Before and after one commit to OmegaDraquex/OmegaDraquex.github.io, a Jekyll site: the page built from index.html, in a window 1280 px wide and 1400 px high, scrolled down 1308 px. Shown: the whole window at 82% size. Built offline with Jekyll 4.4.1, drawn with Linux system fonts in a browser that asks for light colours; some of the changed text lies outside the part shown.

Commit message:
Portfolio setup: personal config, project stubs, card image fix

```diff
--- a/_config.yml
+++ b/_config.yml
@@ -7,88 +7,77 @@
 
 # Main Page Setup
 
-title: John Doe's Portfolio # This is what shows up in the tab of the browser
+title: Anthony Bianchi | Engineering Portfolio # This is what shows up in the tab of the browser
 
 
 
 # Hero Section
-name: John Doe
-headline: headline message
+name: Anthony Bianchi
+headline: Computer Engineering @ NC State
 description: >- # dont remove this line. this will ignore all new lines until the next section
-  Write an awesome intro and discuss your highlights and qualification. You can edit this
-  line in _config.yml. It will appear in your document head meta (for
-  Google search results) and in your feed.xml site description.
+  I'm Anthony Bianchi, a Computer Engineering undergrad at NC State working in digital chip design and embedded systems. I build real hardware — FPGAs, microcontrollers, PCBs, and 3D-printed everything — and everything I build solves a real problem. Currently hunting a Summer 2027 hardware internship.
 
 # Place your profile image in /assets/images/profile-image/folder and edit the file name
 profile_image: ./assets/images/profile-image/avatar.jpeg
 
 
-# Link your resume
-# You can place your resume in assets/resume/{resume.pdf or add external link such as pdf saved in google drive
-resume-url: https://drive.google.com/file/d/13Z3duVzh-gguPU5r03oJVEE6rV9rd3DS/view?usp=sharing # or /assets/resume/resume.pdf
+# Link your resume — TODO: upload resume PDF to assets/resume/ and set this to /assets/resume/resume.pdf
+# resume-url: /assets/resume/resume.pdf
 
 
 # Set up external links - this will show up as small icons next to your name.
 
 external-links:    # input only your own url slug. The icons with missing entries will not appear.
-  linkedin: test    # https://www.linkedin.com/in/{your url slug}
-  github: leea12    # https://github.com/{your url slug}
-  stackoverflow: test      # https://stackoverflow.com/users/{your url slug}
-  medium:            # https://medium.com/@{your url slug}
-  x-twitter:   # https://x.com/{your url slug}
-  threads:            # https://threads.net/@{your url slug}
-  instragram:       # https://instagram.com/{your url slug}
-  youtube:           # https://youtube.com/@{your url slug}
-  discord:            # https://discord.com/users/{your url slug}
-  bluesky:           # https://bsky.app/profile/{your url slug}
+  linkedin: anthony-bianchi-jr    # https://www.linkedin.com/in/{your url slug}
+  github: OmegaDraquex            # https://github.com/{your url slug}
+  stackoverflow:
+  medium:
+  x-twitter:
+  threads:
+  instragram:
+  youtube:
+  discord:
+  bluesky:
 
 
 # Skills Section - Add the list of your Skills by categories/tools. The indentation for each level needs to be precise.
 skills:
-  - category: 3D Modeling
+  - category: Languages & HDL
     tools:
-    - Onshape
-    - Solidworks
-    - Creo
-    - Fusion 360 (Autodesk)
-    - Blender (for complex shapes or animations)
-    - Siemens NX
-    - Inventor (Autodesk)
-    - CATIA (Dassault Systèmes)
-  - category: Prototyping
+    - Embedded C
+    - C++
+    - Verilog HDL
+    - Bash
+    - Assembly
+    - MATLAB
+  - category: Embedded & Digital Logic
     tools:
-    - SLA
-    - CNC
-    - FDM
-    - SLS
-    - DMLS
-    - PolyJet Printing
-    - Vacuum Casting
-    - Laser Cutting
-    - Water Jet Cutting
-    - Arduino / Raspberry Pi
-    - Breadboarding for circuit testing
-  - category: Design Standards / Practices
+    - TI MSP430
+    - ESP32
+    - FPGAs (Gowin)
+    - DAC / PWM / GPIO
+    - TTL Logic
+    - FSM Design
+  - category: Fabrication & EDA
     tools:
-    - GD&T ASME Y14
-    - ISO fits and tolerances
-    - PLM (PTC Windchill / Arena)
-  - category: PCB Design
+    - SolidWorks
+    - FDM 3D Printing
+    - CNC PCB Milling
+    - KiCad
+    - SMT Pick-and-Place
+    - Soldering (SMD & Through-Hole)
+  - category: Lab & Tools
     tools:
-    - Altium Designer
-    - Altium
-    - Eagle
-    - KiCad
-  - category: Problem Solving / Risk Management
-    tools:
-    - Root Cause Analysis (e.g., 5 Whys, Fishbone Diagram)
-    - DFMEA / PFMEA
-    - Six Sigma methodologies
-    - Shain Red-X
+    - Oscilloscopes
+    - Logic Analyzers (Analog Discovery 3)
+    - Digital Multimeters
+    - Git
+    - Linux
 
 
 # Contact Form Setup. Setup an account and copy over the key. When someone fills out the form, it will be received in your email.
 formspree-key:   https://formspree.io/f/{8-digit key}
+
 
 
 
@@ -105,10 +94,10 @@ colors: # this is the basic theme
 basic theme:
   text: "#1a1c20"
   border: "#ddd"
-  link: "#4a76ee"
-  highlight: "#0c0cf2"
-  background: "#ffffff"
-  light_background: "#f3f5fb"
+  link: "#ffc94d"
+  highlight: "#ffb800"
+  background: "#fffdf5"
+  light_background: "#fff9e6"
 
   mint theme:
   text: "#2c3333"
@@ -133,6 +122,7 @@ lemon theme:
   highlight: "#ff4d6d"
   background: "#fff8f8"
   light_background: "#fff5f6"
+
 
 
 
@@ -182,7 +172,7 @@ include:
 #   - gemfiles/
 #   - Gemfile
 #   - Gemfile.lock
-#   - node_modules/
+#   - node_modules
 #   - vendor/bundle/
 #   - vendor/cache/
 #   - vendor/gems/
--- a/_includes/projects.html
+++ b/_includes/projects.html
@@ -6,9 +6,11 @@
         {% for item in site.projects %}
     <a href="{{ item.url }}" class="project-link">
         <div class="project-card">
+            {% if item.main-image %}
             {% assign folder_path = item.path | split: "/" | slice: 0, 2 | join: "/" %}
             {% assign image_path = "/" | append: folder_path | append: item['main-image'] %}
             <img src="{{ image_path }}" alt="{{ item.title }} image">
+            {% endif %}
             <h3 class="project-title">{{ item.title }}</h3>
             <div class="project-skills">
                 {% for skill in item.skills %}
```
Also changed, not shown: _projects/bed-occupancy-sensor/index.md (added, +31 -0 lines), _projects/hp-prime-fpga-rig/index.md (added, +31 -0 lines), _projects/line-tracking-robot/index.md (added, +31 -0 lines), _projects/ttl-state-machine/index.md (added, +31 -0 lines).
◇ ◇ ◇ ◇
The full listing should be reproduced exactly.

Before and after one commit to OmegaDraquex/OmegaDraquex.github.io, a Jekyll site: the page built from index.html, in a window 1280 px wide and 1400 px high, scrolled down 1308 px. Shown: the whole window at 82% size. Built offline with Jekyll 4.4.1, drawn with Linux system fonts in a browser that asks for light colours; some of the changed text lies outside the part shown.

Commit message:
Portfolio setup: personal config, project stubs, card image fix

```diff
--- a/_config.yml
+++ b/_config.yml
@@ -7,88 +7,77 @@
 
 # Main Page Setup
 
-title: John Doe's Portfolio # This is what shows up in the tab of the browser
+title: Anthony Bianchi | Engineering Portfolio # This is what shows up in the tab of the browser
 
 
 
 # Hero Section
-name: John Doe
-headline: headline message
+name: Anthony Bianchi
+headline: Computer Engineering @ NC State
 description: >- # dont remove this line. this will ignore all new lines until the next section
-  Write an awesome intro and discuss your highlights and qualification. You can edit this
-  line in _config.yml. It will appear in your document head meta (for
-  Google search results) and in your feed.xml site description.
+  I'm Anthony Bianchi, a Computer Engineering undergrad at NC State working in digital chip design and embedded systems. I build real hardware — FPGAs, microcontrollers, PCBs, and 3D-printed everything — and everything I build solves a real problem. Currently hunting a Summer 2027 hardware internship.
 
 # Place your profile image in /assets/images/profile-image/folder and edit the file name
 profile_image: ./assets/images/profile-image/avatar.jpeg
 
 
-# Link your resume
-# You can place your resume in assets/resume/{resume.pdf or add external link such as pdf saved in google drive
-resume-url: https://drive.google.com/file/d/13Z3duVzh-gguPU5r03oJVEE6rV9rd3DS/view?usp=sharing # or /assets/resume/resume.pdf
+# Link your resume — TODO: upload resume PDF to assets/resume/ and set this to /assets/resume/resume.pdf
+# resume-url: /assets/resume/resume.pdf
 
 
 # Set up external links - this will show up as small icons next to your name.
 
 external-links:    # input only your own url slug. The icons with missing entries will not appear.
-  linkedin: test    # https://www.linkedin.com/in/{your url slug}
-  github: leea12    # https://github.com/{your url slug}
-  stackoverflow: test      # https://stackoverflow.com/users/{your url slug}
-  medium:            # https://medium.com/@{your url slug}
-  x-twitter:   # https://x.com/{your url slug}
-  threads:            # https://threads.net/@{your url slug}
-  instragram:       # https://instagram.com/{your url slug}
-  youtube:           # https://youtube.com/@{your url slug}
-  discord:            # https://discord.com/users/{your url slug}
-  bluesky:           # https://bsky.app/profile/{your url slug}
+  linkedin: anthony-bianchi-jr    # https://www.linkedin.com/in/{your url slug}
+  github: OmegaDraquex            # https://github.com/{your url slug}
+  stackoverflow:
+  medium:
+  x-twitter:
+  threads:
+  instragram:
+  youtube:
+  discord:
+  bluesky:
 
 
 # Skills Section - Add the list of your Skills by categories/tools. The indentation for each level needs to be precise.
 skills:
-  - category: 3D Modeling
+  - category: Languages & HDL
     tools:
-    - Onshape
-    - Solidworks
-    - Creo
-    - Fusion 360 (Autodesk)
-    - Blender (for complex shapes or animations)
-    - Siemens NX
-    - Inventor (Autodesk)
-    - CATIA (Dassault Systèmes)
-  - category: Prototyping
+    - Embedded C
+    - C++
+    - Verilog HDL
+    - Bash
+    - Assembly
+    - MATLAB
+  - category: Embedded & Digital Logic
     tools:
-    - SLA
-    - CNC
-    - FDM
-    - SLS
-    - DMLS
-    - PolyJet Printing
-    - Vacuum Casting
-    - Laser Cutting
-    - Water Jet Cutting
-    - Arduino / Raspberry Pi
-    - Breadboarding for circuit testing
-  - category: Design Standards / Practices
+    - TI MSP430
+    - ESP32
+    - FPGAs (Gowin)
+    - DAC / PWM / GPIO
+    - TTL Logic
+    - FSM Design
+  - category: Fabrication & EDA
     tools:
-    - GD&T ASME Y14
-    - ISO fits and tolerances
-    - PLM (PTC Windchill / Arena)
-  - category: PCB Design
+    - SolidWorks
+    - FDM 3D Printing
+    - CNC PCB Milling
+    - KiCad
+    - SMT Pick-and-Place
+    - Soldering (SMD & Through-Hole)
+  - category: Lab & Tools
     tools:
-    - Altium Designer
-    - Altium
-    - Eagle
-    - KiCad
-  - category: Problem Solving / Risk Management
-    tools:
-    - Root Cause Analysis (e.g., 5 Whys, Fishbone Diagram)
-    - DFMEA / PFMEA
-    - Six Sigma methodologies
-    - Shain Red-X
+    - Oscilloscopes
+    - Logic Analyzers (Analog Discovery 3)
+    - Digital Multimeters
+    - Git
+    - Linux
 
 
 # Contact Form Setup. Setup an account and copy over the key. When someone fills out the form, it will be received in your email.
 formspree-key:   https://formspree.io/f/{8-digit key}
+
 
 
 
@@ -105,10 +94,10 @@ colors: # this is the basic theme
 basic theme:
   text: "#1a1c20"
   border: "#ddd"
-  link: "#4a76ee"
-  highlight: "#0c0cf2"
-  background: "#ffffff"
-  light_background: "#f3f5fb"
+  link: "#ffc94d"
+  highlight: "#ffb800"
+  background: "#fffdf5"
+  light_background: "#fff9e6"
 
   mint theme:
   text: "#2c3333"
@@ -133,6 +122,7 @@ lemon theme:
   highlight: "#ff4d6d"
   background: "#fff8f8"
   light_background: "#fff5f6"
+
 
 
 
@@ -182,7 +172,7 @@ include:
 #   - gemfiles/
 #   - Gemfile
 #   - Gemfile.lock
-#   - node_modules/
+#   - node_modules
 #   - vendor/bundle/
 #   - vendor/cache/
 #   - vendor/gems/
--- a/_includes/projects.html
+++ b/_includes/projects.html
@@ -6,9 +6,11 @@
         {% for item in site.projects %}
     <a href="{{ item.url }}" class="project-link">
         <div class="project-card">
+            {% if item.main-image %}
             {% assign folder_path = item.path | split: "/" | slice: 0, 2 | join: "/" %}
             {% assign image_path = "/" | append: folder_path | append: item['main-image'] %}
             <img src="{{ image_path }}" alt="{{ item.title }} image">
+            {% endif %}
             <h3 class="project-title">{{ item.title }}</h3>
             <div class="project-skills">
                 {% for skill in item.skills %}
```
Also changed, not shown: _projects/bed-occupancy-sensor/index.md (added, +31 -0 lines), _projects/hp-prime-fpga-rig/index.md (added, +31 -0 lines), _projects/line-tracking-robot/index.md (added, +31 -0 lines), _projects/ttl-state-machine/index.md (added, +31 -0 lines).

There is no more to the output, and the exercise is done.